[Saved data entries]
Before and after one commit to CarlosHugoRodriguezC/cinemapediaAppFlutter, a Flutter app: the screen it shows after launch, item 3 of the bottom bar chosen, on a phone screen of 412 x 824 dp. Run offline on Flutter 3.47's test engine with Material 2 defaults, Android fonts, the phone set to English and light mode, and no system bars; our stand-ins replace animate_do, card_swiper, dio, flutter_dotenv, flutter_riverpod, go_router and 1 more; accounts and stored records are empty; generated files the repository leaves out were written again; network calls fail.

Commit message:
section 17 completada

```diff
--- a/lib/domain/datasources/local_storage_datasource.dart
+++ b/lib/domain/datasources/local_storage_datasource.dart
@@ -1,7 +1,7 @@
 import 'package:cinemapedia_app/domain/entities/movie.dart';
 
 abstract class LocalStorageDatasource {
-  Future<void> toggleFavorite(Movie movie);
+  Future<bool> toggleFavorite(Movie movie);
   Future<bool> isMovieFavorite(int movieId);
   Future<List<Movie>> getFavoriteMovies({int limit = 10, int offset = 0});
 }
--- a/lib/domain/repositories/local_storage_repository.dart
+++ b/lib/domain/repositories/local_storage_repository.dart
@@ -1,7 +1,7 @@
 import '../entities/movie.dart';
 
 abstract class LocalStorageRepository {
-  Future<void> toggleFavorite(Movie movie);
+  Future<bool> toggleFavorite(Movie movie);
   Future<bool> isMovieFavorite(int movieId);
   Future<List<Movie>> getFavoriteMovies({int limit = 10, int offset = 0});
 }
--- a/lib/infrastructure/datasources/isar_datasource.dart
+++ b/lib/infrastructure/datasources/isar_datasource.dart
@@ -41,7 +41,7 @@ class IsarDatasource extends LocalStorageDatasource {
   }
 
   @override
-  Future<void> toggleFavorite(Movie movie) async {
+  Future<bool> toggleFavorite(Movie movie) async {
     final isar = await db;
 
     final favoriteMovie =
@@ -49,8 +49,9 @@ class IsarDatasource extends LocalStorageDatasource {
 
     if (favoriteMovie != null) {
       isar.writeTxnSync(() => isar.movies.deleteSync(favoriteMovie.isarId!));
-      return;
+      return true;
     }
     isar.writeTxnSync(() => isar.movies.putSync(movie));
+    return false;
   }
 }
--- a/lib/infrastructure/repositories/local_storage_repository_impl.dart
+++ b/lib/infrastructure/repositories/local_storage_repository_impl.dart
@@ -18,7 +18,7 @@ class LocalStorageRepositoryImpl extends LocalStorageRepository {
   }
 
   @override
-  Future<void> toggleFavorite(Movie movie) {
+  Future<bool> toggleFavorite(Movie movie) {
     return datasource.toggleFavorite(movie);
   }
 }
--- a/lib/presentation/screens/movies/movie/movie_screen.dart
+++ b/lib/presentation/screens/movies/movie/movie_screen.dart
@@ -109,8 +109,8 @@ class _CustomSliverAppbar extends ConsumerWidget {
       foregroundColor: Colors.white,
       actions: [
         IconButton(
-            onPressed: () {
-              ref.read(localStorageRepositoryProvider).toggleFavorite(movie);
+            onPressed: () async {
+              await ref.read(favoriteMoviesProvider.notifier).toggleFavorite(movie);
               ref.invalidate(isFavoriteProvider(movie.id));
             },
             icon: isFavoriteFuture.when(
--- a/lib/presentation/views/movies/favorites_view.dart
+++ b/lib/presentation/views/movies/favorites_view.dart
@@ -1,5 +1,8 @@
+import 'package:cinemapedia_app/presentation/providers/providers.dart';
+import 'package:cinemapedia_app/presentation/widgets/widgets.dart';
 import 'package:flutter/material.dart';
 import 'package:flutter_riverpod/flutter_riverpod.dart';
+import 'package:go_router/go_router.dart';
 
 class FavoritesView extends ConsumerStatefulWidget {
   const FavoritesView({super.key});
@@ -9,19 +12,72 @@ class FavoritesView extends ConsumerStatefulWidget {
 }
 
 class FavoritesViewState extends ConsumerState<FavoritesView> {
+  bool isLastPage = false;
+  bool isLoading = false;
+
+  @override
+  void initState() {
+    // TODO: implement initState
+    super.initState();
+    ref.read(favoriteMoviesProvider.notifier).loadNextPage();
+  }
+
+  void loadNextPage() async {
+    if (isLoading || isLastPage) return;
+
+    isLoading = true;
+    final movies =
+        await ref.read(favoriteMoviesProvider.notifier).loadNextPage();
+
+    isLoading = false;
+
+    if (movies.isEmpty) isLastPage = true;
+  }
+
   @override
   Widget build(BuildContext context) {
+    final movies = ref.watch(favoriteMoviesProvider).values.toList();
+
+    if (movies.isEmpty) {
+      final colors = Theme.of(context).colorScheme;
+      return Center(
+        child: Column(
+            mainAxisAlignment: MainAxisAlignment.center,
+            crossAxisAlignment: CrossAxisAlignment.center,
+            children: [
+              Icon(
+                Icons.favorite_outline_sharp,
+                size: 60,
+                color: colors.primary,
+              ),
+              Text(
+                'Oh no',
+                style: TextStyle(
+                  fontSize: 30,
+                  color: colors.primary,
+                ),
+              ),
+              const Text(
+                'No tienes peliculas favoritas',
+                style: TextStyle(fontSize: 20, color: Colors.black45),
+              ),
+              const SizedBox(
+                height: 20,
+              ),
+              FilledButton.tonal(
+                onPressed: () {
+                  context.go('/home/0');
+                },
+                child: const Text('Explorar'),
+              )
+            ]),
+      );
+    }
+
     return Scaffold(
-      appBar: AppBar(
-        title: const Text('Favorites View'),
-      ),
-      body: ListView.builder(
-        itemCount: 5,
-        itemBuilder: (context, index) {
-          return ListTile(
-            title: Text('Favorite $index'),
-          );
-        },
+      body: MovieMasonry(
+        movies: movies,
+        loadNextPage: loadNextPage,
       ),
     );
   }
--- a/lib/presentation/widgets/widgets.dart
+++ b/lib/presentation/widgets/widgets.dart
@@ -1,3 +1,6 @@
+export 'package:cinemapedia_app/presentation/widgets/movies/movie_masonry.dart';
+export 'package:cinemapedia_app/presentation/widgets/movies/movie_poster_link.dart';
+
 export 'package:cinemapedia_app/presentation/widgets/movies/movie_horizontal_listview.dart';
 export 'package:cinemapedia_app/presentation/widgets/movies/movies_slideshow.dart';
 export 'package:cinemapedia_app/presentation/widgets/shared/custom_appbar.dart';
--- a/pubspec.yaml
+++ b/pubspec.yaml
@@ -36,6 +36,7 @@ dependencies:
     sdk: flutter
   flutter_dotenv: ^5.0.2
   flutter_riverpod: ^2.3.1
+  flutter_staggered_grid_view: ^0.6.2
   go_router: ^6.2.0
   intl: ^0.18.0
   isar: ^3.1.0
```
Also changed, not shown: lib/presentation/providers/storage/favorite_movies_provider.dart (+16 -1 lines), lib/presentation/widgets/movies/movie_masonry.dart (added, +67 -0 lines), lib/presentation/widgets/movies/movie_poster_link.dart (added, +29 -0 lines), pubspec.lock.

* * *

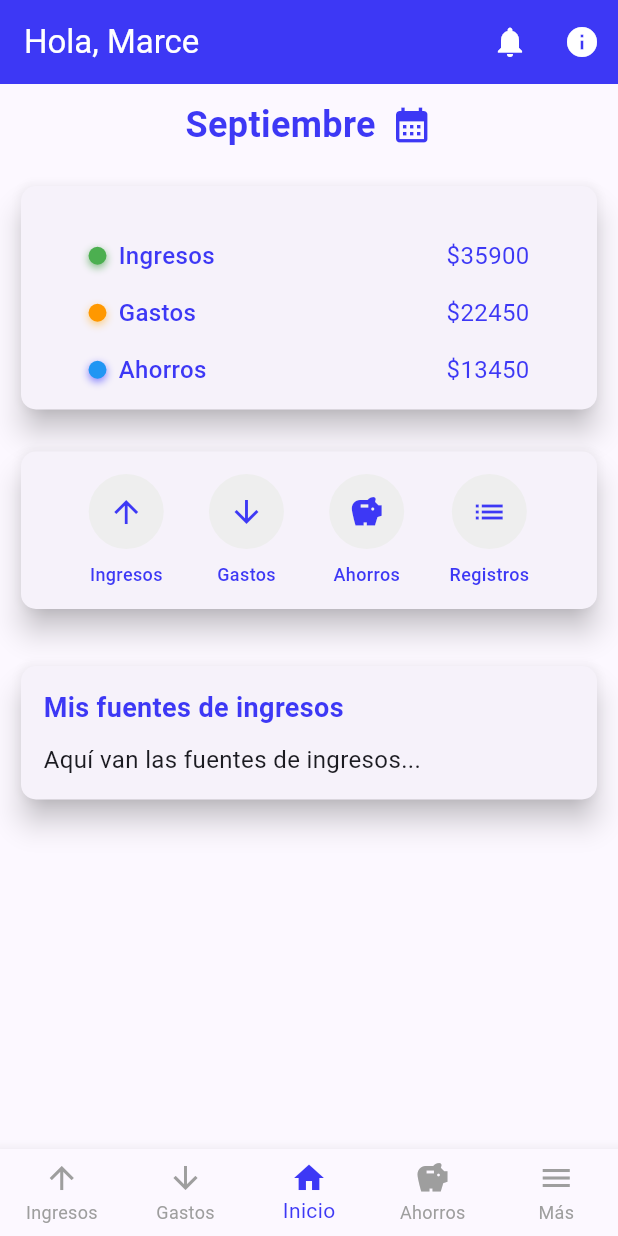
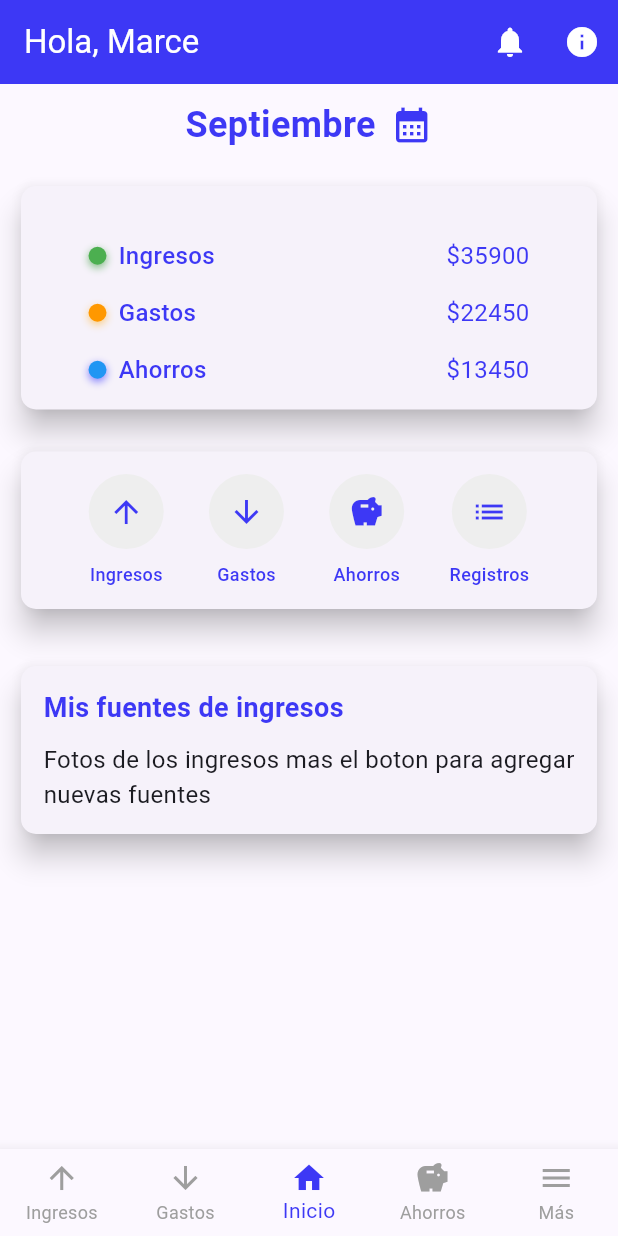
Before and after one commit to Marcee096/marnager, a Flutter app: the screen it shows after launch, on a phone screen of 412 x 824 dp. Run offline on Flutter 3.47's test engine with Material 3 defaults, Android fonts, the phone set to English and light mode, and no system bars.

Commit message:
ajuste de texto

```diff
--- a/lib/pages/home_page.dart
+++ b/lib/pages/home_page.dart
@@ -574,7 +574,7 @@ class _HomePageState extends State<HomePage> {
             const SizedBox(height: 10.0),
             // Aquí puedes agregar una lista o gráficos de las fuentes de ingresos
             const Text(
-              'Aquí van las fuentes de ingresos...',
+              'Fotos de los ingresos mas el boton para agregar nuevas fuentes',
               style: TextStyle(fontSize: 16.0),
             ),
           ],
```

**WORK INSTRUCTIONS**. The lines to copy are those above that contain "onPressed".

**RESULT FOR THIS EXERCISE**.
-            onPressed: () {
+            onPressed: () async {
+                onPressed: () {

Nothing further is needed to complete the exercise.